The Misconception about Positive Thinking

Many people tend to believe that in order to be positive, they have to ignore or deny their negative emotions; that it is not alright to have a bad day or to acknowledge that one is in a bad mood or feeling sad or angry or hurt. Instead of acknowledging what they are feeling, they smile and pretend to be happy or they distract themselves with media or substances or work.

The result of engaging in such behaviors is repression. Most of us repress our real feelings to put on a mask in order to accommodate what we think is expected of us. In doing so, we betray ourselves by not being true to ourselves. This can lead to a superficial engagement with life, whereby relationships with one’s self and with others are compromised.

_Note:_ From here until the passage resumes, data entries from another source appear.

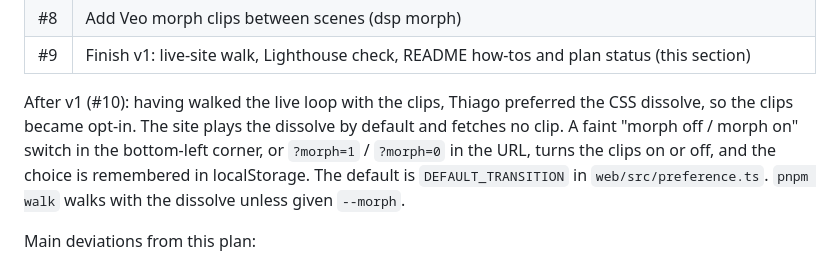
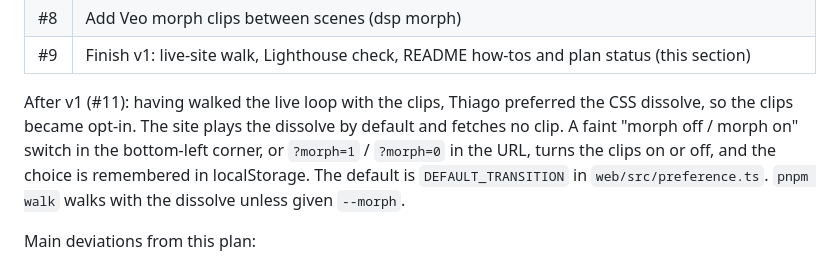
Before and after one commit to thiagorobert/dreamscapes, a Markdown page: docs/plans/2026-10-19-dreamscapes-v1-plan.md, the part around the change. Rendered like a GitHub page.

Commit message:
Point the plan's status line at the right pull request
Co-Authored-By: Claude Fable 5.1 <noreply@anthropic.com>

```diff
--- a/docs/plans/2026-10-19-dreamscapes-v1-plan.md
+++ b/docs/plans/2026-10-19-dreamscapes-v1-plan.md
@@ -31,7 +31,7 @@ Merged pull requests (all in `thiagorobert/dreamscapes`):
 | #8 | Add Veo morph clips between scenes (dsp morph) |
 | #9 | Finish v1: live-site walk, Lighthouse check, README how-tos and plan status (this section) |
 
-After v1 (#10): having walked the live loop with the clips, Thiago preferred the CSS dissolve, so the clips became opt-in. The site plays the dissolve by default and fetches no clip. A faint "morph off / morph on" switch in the bottom-left corner, or `?morph=1` / `?morph=0` in the URL, turns the clips on or off, and the choice is remembered in localStorage. The default is `DEFAULT_TRANSITION` in `web/src/preference.ts`. `pnpm walk` walks with the dissolve unless given `--morph`.
+After v1 (#11): having walked the live loop with the clips, Thiago preferred the CSS dissolve, so the clips became opt-in. The site plays the dissolve by default and fetches no clip. A faint "morph off / morph on" switch in the bottom-left corner, or `?morph=1` / `?morph=0` in the URL, turns the clips on or off, and the choice is remembered in localStorage. The default is `DEFAULT_TRANSITION` in `web/src/preference.ts`. `pnpm walk` walks with the dissolve unless given `--morph`.
 
 Main deviations from this plan:
 - **Gemini's Interactions API instead of `generate_content`**, for both image generation (#5) and segmentation (#4), because that is the shape the current Gemini docs describe. Segmentation uses `gemini-3.8-flash`.
```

Often these repressed emotions become buried in our subconscious mind and will emerge at the mostly unlikely moments when incidents occur to trigger them off. By repressing our emotions or by not acknowledging them as they are, we may fall in danger of floating through life in an unconscious way and make choices that are unconscious, thereby dishonoring ourselves in the process. It is only by being conscious of what we feel or what we want in life that will lead us to live a conscious and authentic life.

So instead of repressing our negative emotions or beating ourselves up for not feeling constantly upbeat, optimistic or compassionate or perfect, we can learn to recognize our feelings for what they are. We can embrace the sacred spaciousness of our being by honoring our feelings, our thoughts and moods while allowing them the space to pass through us. By acknowledging how we feel, we can observe where these emotions are coming from and gain insights as to what is triggering off the moods. Even if we do not attain any insights at that moment, the very act of allowing these emotions to surface is an act to stand in our truth.

From this space of just being with ourselves, of befriending ourselves as we are, we can then choose a positive thought or choice to deal with our experiences. It is the self-awareness of who we are in each moment, of accepting what we are experiencing, regardless of whether we are feeling gloriously uplifted or overwhelmed or depressed that grounds us to the gift we call life.

Sasha Samy @ 2013
Author of “Transcending Abuse & Betrayal”